(PROBLEM REQUIREMENTS):
Within the entries below, every line containing "Rolling" is to be copied.
WORKING DATA START
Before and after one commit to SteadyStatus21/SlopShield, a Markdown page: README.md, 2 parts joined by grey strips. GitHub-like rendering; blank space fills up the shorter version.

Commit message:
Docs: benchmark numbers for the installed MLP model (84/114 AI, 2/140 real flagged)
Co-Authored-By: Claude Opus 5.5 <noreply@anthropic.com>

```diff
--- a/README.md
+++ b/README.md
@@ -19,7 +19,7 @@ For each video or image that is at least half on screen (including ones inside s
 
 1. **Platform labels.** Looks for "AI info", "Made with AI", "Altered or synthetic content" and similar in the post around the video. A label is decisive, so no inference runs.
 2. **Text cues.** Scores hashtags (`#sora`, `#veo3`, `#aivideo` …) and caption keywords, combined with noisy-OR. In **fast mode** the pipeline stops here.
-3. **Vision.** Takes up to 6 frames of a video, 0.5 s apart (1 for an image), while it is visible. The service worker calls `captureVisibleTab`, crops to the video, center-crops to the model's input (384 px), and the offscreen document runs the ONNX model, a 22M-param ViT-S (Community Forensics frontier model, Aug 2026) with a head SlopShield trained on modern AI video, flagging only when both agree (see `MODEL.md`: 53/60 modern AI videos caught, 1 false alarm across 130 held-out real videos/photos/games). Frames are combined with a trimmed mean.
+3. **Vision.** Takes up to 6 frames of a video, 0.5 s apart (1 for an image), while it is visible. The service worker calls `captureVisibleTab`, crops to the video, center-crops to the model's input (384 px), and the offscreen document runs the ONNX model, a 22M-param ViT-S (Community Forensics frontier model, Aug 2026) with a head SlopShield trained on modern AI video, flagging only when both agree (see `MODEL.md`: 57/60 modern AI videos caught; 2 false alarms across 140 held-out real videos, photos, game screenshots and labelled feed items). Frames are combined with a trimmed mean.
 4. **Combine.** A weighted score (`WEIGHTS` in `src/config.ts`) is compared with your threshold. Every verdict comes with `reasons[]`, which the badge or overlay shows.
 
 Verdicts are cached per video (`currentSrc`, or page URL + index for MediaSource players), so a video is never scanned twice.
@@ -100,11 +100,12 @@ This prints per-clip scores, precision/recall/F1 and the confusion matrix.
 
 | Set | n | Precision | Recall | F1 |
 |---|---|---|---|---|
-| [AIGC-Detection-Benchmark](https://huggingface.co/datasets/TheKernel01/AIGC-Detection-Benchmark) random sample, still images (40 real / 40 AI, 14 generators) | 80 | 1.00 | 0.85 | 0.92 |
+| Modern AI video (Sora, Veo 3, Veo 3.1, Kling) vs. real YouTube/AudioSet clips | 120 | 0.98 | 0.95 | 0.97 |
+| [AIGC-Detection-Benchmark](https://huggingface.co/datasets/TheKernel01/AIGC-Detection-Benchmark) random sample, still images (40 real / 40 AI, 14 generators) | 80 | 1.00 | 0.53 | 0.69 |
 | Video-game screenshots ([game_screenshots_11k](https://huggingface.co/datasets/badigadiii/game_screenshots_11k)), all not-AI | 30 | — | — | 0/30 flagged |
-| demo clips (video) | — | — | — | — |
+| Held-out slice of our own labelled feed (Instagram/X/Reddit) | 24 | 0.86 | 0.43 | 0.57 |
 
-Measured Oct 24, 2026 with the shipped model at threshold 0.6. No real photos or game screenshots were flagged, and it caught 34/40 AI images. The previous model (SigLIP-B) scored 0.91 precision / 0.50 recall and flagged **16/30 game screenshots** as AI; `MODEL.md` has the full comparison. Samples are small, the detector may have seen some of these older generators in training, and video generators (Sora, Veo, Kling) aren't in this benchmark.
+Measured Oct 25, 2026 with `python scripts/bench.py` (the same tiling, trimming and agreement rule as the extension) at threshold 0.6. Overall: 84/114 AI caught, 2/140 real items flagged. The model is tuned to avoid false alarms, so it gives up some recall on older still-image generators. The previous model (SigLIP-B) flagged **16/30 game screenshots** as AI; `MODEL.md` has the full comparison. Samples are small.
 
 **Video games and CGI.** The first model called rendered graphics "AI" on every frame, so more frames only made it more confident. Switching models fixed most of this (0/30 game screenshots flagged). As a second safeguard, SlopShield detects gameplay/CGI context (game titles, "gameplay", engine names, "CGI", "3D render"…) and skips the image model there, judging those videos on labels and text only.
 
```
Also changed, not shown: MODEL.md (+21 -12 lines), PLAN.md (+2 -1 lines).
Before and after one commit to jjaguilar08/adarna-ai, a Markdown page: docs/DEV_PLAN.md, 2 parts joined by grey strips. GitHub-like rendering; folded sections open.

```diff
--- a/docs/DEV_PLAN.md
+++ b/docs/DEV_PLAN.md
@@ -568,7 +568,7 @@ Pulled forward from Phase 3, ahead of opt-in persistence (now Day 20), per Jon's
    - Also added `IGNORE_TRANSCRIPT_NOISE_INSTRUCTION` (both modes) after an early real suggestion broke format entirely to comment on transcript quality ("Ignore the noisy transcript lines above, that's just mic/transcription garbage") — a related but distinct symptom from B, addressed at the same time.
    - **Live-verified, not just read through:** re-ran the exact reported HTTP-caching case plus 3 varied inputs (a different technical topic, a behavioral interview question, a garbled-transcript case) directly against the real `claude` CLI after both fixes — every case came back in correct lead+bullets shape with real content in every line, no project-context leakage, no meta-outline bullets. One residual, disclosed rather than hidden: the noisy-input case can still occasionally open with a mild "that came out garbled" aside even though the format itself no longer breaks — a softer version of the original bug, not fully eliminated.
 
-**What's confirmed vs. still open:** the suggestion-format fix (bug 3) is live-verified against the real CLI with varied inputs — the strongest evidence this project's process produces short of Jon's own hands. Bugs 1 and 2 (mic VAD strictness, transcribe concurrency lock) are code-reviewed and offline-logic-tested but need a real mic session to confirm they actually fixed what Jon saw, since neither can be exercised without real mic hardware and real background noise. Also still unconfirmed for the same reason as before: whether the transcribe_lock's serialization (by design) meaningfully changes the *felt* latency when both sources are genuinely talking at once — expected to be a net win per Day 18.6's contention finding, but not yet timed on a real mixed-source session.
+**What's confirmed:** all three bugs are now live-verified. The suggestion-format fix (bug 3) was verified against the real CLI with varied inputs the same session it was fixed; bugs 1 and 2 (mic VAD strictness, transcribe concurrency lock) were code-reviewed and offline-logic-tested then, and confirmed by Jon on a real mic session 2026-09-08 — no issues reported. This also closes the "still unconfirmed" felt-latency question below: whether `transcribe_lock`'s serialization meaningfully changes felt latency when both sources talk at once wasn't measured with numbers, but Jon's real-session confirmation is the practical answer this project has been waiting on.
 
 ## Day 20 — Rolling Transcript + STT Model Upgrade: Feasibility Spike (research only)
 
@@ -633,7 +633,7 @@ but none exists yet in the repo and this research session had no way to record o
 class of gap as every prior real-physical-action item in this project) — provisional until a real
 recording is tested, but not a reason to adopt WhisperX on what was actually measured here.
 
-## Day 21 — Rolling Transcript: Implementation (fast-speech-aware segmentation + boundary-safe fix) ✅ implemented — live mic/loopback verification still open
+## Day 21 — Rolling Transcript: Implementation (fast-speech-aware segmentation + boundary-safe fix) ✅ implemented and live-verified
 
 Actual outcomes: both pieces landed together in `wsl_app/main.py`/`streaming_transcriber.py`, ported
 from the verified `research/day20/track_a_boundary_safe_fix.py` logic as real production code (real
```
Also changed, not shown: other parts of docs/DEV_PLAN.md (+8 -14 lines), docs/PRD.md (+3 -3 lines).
WORKING DATA END
(SOLUTION TO THIS EXERCISE):
 ## Day 20 — Rolling Transcript + STT Model Upgrade: Feasibility Spike (research only)
-## Day 21 — Rolling Transcript: Implementation (fast-speech-aware segmentation + boundary-safe fix) ✅ implemented — live mic/loopback verification still open
+## Day 21 — Rolling Transcript: Implementation (fast-speech-aware segmentation + boundary-safe fix) ✅ implemented and live-verified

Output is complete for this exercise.